And, of course, what we are finding [and] what SourceFed found is that that is absolutely not true. This trust people have in this source is based on an illusion. And it’s very very dangerous. It’s a very dangerous “spell” to be weaving over the public.

BB: Dr. Epstein, in the article that’s just being published today on Sputnik, as an exclusive, based on your research, for an article that you have written, one of the examples that you use, and I’m going to quote from your article.

First, on August 6th, when you type [in] the suggestion, “When is the election?”, that’s the question. You were shown the following [search result on] November 8th, 2016, “The United States presidential election of 2016, [a] constitutionally prescribed to occur, blah blah blah.” But next to it is a big picture of a smiling Hillary [Clinton]! There aren’t two candidates there’s just one [shown].

I mean, how could it be anything other than a manipulation? It could have easily been both candidates [shown in the search result]. They were the two leading candidates, that’s the Republican and Democrat. We wouldn’t expect the third parties to make it because of “the negation of democracy” on that front.

But that’s what that shows: when you type in [using] Google, “When is the election?”, you get a picture of Hillary Clinton smiling!

RE: Well, yes, and that is pretty blatant.
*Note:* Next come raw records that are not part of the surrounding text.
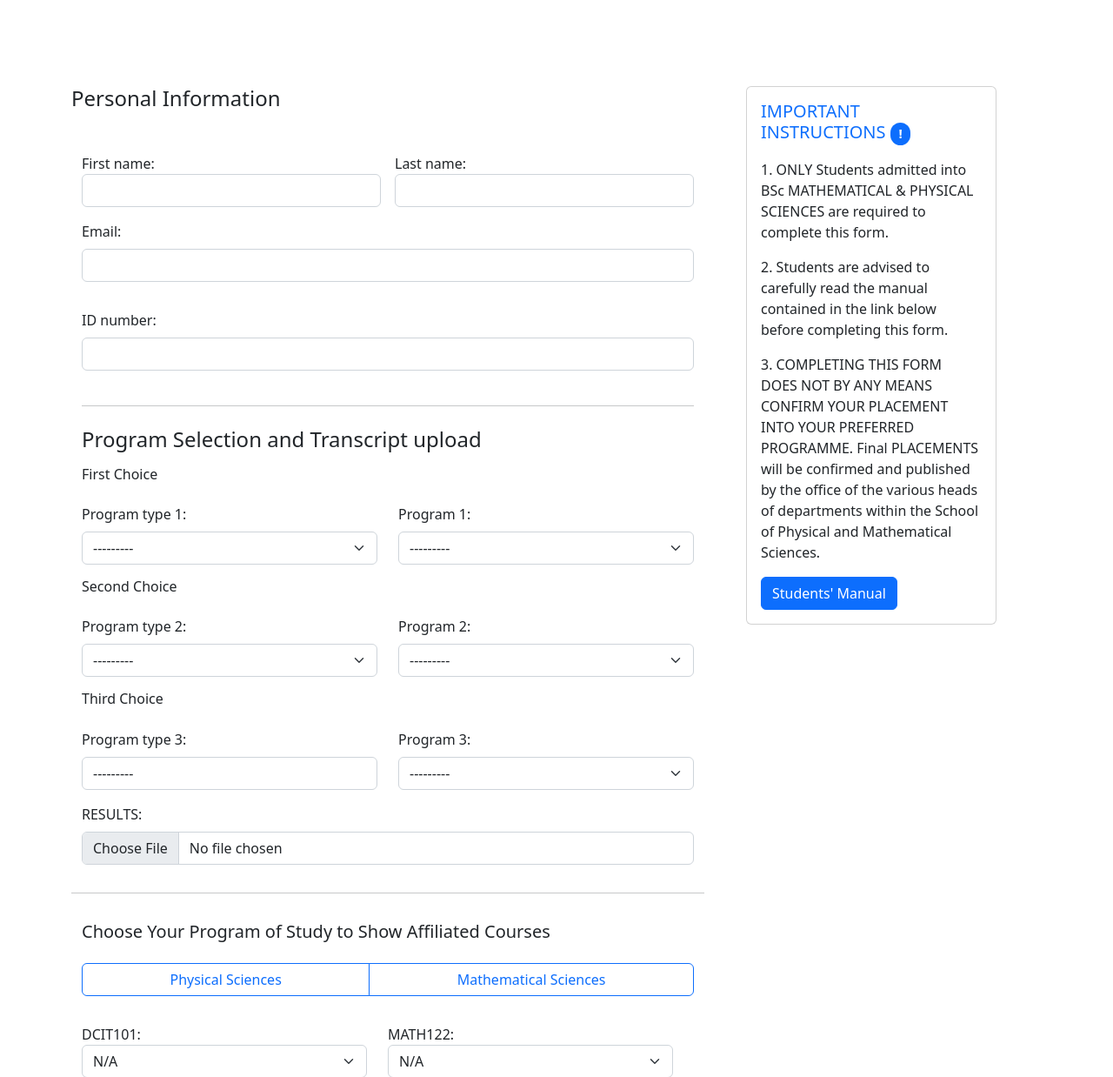
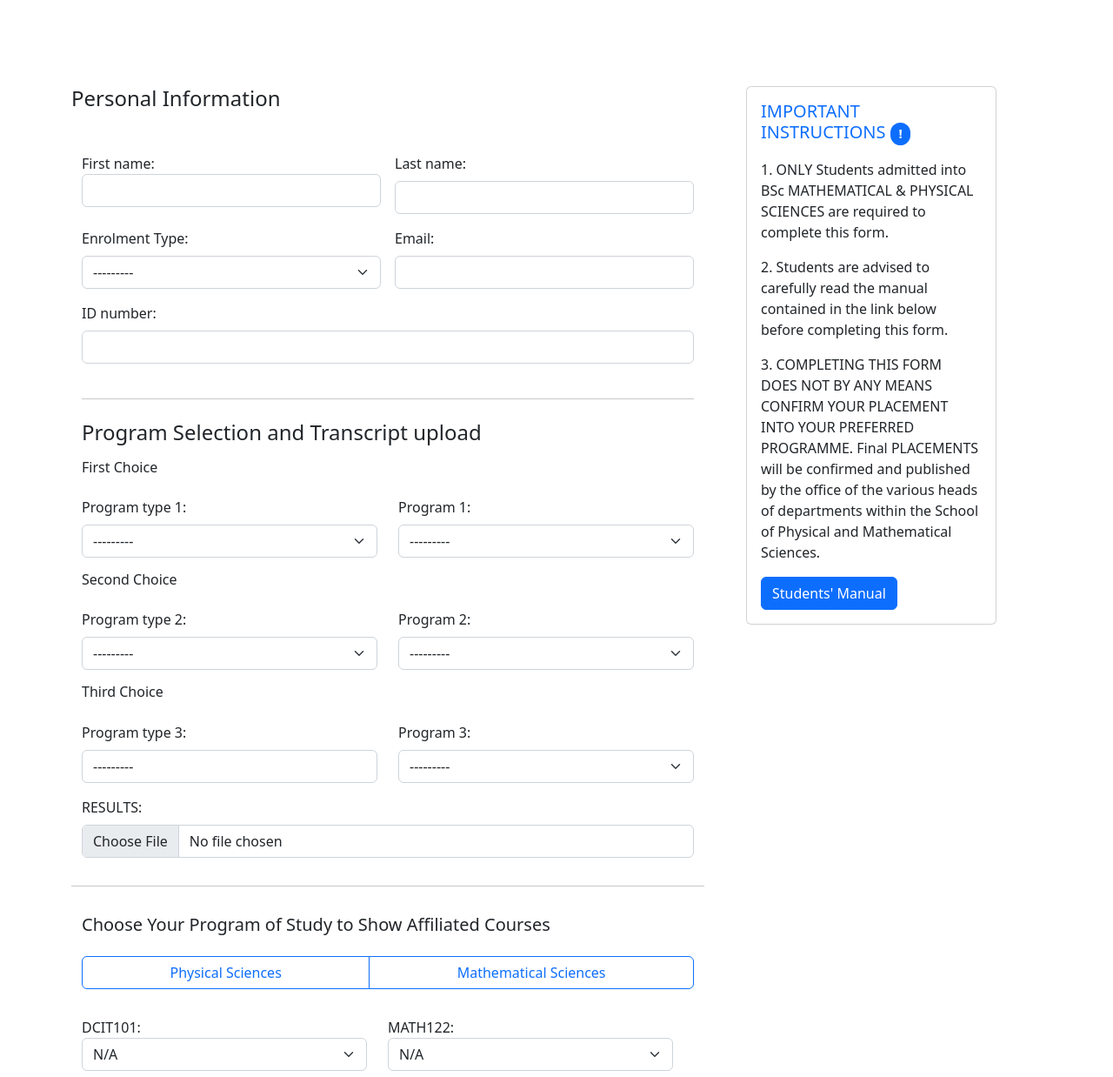
Before and after one commit to KAsare1/spms, a Django app: template placement/templates/home.html in a window 1280 px wide. Shown: the part 185-1423 px from the top of the page at 87% size. Run offline with Django 4.2, Linux system fonts and the light colour scheme; the template is opened without the code that fills it, so the values that code supplies are empty; some libraries are stand-ins or nearby versions.

Commit message:
commit2\3

```diff
--- a/accounts/templates/signup.html
+++ b/accounts/templates/signup.html
@@ -80,7 +80,7 @@
 
     <button type="submit" class="w-100 btn btn-lg btn-primary">Register</button>
 </form>
-<p class="text-center">If you already have an account, <a onclick="lipge()"><FONT COLOR="BLUE">Login</FONT></a> instead.</p>
+<p class="text-center">If you already have an account, <a onclick="lipge()"><FONT COLOR="BLUE">Create Account</FONT></a> instead.</p>
 </div>
 </main>
 
--- a/placement/admin.py
+++ b/placement/admin.py
@@ -4,7 +4,7 @@ from import_export.admin import ImportExportModelAdmin
 # Register your models here.
 
 class PlacementAdmin(ImportExportModelAdmin, admin.ModelAdmin):
-    list_display = ['user', 'ID_number', 'First_name', 'Last_name', 'email', 'Program_1', 'Program_2','Program_3',"RESULTS","DCIT101",
+    list_display = ['user', 'ID_number', 'First_name', 'Last_name', 'Enrolment_Type','email', 'Program_1', 'Program_2','Program_3',"RESULTS","DCIT101",
               "DCIT102",
               "DCIT103",
               "DCIT104",
--- a/placement/forms.py
+++ b/placement/forms.py
@@ -8,6 +8,7 @@ class MyForm(forms.ModelForm):
     fields = {'ID_number',
               "First_name",
               "Last_name",
+              "Enrolment_Type",
               "email",
               "Program_type_1",
               "Program_type_2",
--- a/placement/templates/home.html
+++ b/placement/templates/home.html
@@ -61,10 +61,21 @@
     </div>
 
     <div class="col-sm-6">
-        <label for="id_Last_name">Last name:</label>
+        <label for="id_Last_name" class="form-label">Last name:</label>
           <input type="text" name="Last_name" class="form-control" maxlength="200" required id="id_Last_name">
         </div>
-    <div class="mb-3">
+
+        <div class="col-sm-6">
+        <label for="id_Enrolment_Type" class="form-label">Enrolment Type:</label>
+        <select name="Enrolment_Type" required="" id="id_Enrolment_Type" class="form-select">
+    <option value="" selected="">---------</option>
+    <option value="Regular">Regualar</option>
+    <option value="Fee paying">Fee Paying</option>
+    <option value="International">International</option>
+  </select>
+</div>
+
+    <div class="col-sm-6">
             <label for="id_email" class="form-label">Email:</label>
             <input type="email" name="email" maxlength="254" required id="id_email" class="form-control">
         </div>
@@ -960,5 +971,7 @@
 <input type="submit" value="Submit" class="btn btn-primary">
 </form>
 
+
+
 </body>
 </html>
```
Also changed, not shown: placement/models.py (+7 -0 lines), spms_portal/settings.py (+14 -14 lines), accounts/forms.py (line endings or trailing spaces), accounts/views.py (line endings or trailing spaces), db.sqlite3, placement/migrations/0006_student_choices_enrolment_type.py (added), placement/migrations/0007_alter_student_choices_enrolment_type.py (added), 1 other file.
That’s blatant and obvious, they could have printed two pictures or four pictures just as easily as they printed one.

So that’s blatant, obvious and sloppy –really, if you think about it– on their part!

And, believe it or not, I’m not concerned about a mistake they make that’s so blatant. I’m much more concerned about search rankings because there, what’s happening, is invisible to people. Now, of course, I’m also concerned about search “suggestions” because what’s happening there is invisible to people. But, yeah, that image where you see Hillary Clinton’s picture all by itself, when all you’re doing is asking Google, “When is the election?”, that’s obvious, blatant support for one candidate.

I give another example from last year, and this went on for several months: if you typed into Google, “Who is the next president?” the answer you would get was –and I actually show a screen print to prove this– the answer you would get is, “Hillary Clinton”, is the next president.

BB: What’s Google’s motivation? Talk about Google’s support for Hillary Clinton. It’s not hidden. I mean this is hidden. The fact that they’re manipulating search suggestions and auto-complete suggestions in a way so that only favorable news about Hillary Clinton comes up. Or not “only”, but mainly favorable. While, for the other candidates [Google’s search suggestions and auto-complete are] both negative and positive, but certainly not skewed in this direction.

What’s Google’s motivation?

RE: Well, a lot has been written about Google’s support for Hillary Clinton, and this goes back to the beginning of her campaign. So you have to say, “Okay, why would they support Hillary Clinton?”,  as opposed to Donald Trump, or anyone who opposed her. For example, Bernie Sanders.

You’d have to look at the culture in Silicon Valley. You’d have to look at where their employees come from. They come from mostly the top schools in the North-East, which tend to have a Liberal Democratic [Party] slant. So that’s part of it.

But part of it too, has to do with this “revolving door” which has been in place since President Obama came into office seven years ago.